> [Entries shown]:
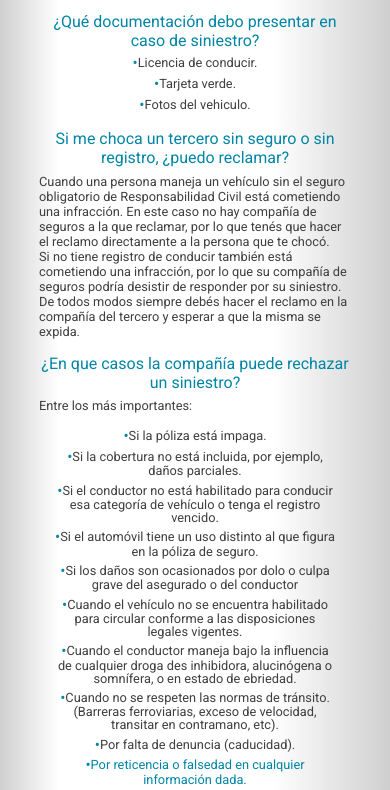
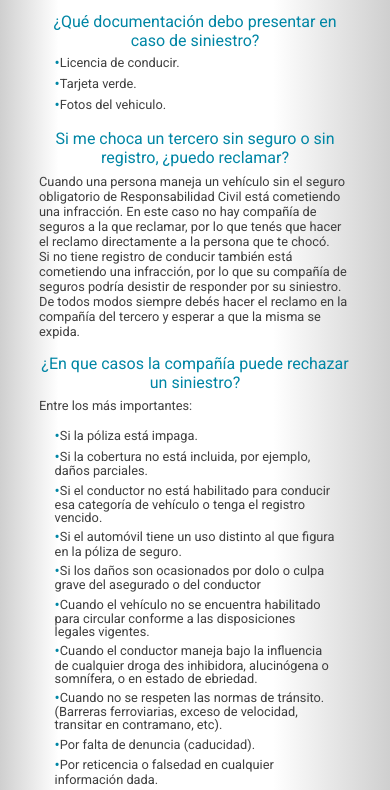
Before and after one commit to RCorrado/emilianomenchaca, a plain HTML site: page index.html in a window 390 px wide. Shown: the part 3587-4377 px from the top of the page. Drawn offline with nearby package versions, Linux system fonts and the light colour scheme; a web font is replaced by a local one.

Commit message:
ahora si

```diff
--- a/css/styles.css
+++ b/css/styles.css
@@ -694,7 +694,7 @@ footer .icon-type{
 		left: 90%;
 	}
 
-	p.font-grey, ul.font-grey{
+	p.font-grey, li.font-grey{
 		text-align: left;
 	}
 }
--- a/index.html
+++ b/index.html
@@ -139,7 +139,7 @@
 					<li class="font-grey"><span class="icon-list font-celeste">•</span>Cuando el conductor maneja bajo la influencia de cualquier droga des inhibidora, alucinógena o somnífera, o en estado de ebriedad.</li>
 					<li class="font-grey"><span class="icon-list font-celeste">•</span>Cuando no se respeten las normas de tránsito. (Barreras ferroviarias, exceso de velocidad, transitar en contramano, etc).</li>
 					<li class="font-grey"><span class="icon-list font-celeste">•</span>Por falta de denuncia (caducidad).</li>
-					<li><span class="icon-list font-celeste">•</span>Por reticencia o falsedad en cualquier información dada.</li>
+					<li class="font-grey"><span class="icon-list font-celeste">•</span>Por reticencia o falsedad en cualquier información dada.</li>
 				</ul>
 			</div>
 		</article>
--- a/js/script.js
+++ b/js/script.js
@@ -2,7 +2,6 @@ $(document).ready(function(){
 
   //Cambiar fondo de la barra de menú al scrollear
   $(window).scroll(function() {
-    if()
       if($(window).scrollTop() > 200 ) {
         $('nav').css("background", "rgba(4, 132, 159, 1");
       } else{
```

...

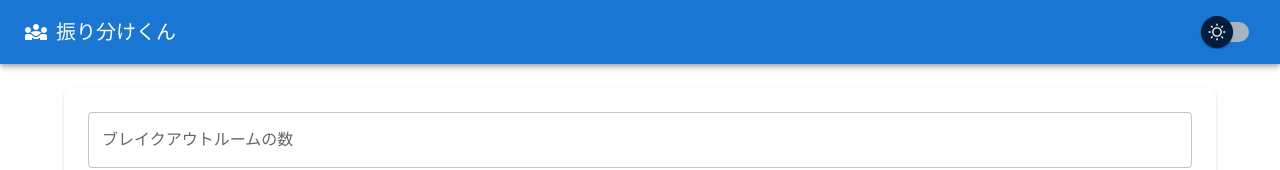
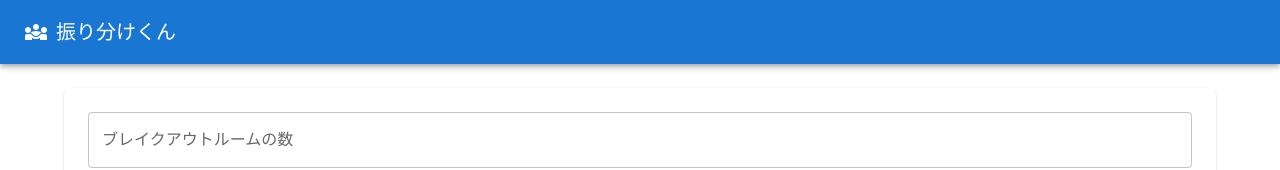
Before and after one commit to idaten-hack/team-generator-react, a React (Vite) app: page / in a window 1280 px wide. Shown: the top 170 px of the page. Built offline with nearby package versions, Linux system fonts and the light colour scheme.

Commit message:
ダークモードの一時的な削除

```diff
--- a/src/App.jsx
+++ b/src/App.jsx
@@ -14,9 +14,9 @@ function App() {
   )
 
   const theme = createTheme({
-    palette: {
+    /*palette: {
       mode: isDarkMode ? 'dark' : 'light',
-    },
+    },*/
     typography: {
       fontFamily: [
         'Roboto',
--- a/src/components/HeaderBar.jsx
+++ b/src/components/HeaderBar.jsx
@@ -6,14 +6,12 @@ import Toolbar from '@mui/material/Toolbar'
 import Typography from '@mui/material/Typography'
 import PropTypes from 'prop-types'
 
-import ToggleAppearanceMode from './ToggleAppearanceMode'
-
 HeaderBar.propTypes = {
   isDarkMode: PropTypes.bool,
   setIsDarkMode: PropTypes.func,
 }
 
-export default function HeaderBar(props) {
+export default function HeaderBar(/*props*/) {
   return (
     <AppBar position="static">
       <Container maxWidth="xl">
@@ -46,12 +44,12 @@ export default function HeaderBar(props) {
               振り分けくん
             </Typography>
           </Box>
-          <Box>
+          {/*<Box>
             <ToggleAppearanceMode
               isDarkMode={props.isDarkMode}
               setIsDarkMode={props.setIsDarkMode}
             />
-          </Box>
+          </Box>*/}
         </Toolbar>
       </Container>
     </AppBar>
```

> [Task prompt]: Which of the lines above hold the string "cualquier"? Copy each one.

> [Response to this exercise]:
 					<li class="font-grey"><span class="icon-list font-celeste">•</span>Cuando el conductor maneja bajo la influencia de cualquier droga des inhibidora, alucinógena o somnífera, o en estado de ebriedad.</li>
-					<li><span class="icon-list font-celeste">•</span>Por reticencia o falsedad en cualquier información dada.</li>
+					<li class="font-grey"><span class="icon-list font-celeste">•</span>Por reticencia o falsedad en cualquier información dada.</li>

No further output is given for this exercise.